◆ **Data extract**:
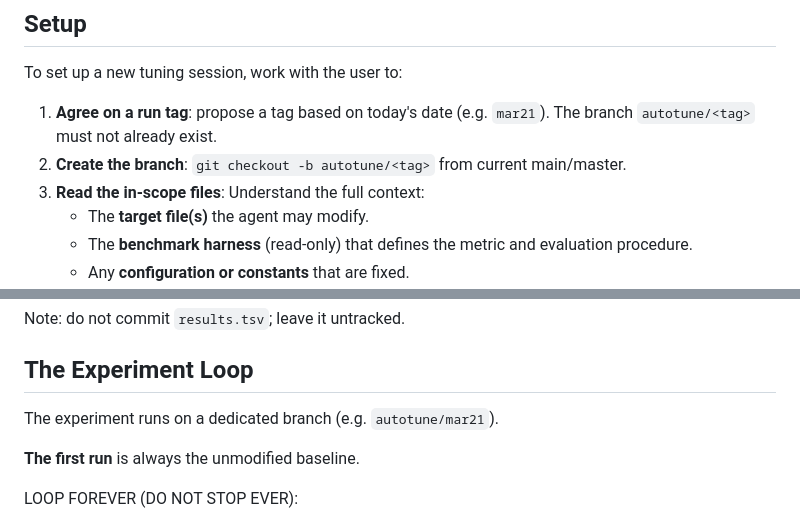
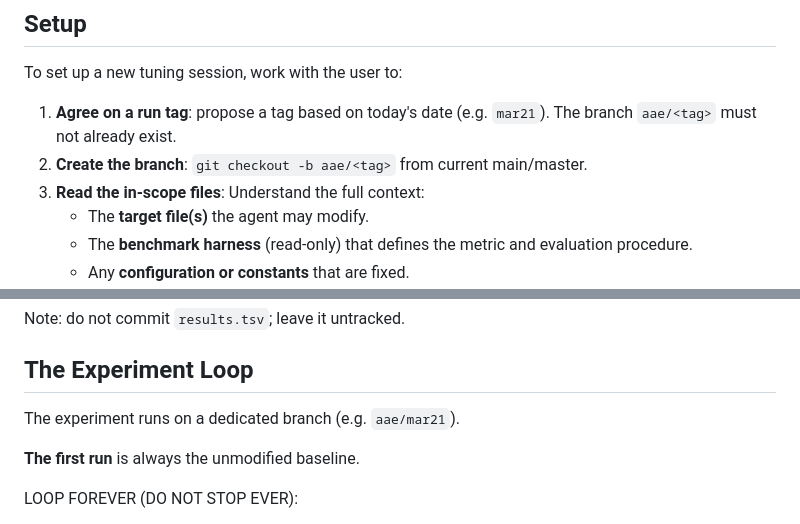
Before and after one commit to CHSZLab/AgenticAlgorithmEngineering, a Markdown page: AAE.md, 2 parts joined by grey strips. GitHub-like rendering.

Commit message:
rename branching

```diff
--- a/AAE.md
+++ b/AAE.md
@@ -49,8 +49,8 @@ The agent then runs an autonomous loop, applying the AE cycle to systematically
 
 To set up a new tuning session, work with the user to:
 
-1. **Agree on a run tag**: propose a tag based on today's date (e.g. `mar21`). The branch `autotune/<tag>` must not already exist.
-2. **Create the branch**: `git checkout -b autotune/<tag>` from current main/master.
+1. **Agree on a run tag**: propose a tag based on today's date (e.g. `mar21`). The branch `aae/<tag>` must not already exist.
+2. **Create the branch**: `git checkout -b aae/<tag>` from current main/master.
 3. **Read the in-scope files**: Understand the full context:
    - The **target file(s)** the agent may modify.
    - The **benchmark harness** (read-only) that defines the metric and evaluation procedure.
@@ -171,7 +171,7 @@ Note: do not commit `results.tsv`; leave it untracked.
 
 ## The Experiment Loop
 
-The experiment runs on a dedicated branch (e.g. `autotune/mar21`).
+The experiment runs on a dedicated branch (e.g. `aae/mar21`).
 
 **The first run** is always the unmodified baseline.
 
```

◆ **Work order**: The response should consist of the entries above, given again exactly and free of pictures.

◆ **Response area**:
Before and after one commit to CHSZLab/AgenticAlgorithmEngineering, a Markdown page: AAE.md, 2 parts joined by grey strips. GitHub-like rendering.

Commit message:
rename branching

```diff
--- a/AAE.md
+++ b/AAE.md
@@ -49,8 +49,8 @@ The agent then runs an autonomous loop, applying the AE cycle to systematically
 
 To set up a new tuning session, work with the user to:
 
-1. **Agree on a run tag**: propose a tag based on today's date (e.g. `mar21`). The branch `autotune/<tag>` must not already exist.
-2. **Create the branch**: `git checkout -b autotune/<tag>` from current main/master.
+1. **Agree on a run tag**: propose a tag based on today's date (e.g. `mar21`). The branch `aae/<tag>` must not already exist.
+2. **Create the branch**: `git checkout -b aae/<tag>` from current main/master.
 3. **Read the in-scope files**: Understand the full context:
    - The **target file(s)** the agent may modify.
    - The **benchmark harness** (read-only) that defines the metric and evaluation procedure.
@@ -171,7 +171,7 @@ Note: do not commit `results.tsv`; leave it untracked.
 
 ## The Experiment Loop
 
-The experiment runs on a dedicated branch (e.g. `autotune/mar21`).
+The experiment runs on a dedicated branch (e.g. `aae/mar21`).
 
 **The first run** is always the unmodified baseline.
 
```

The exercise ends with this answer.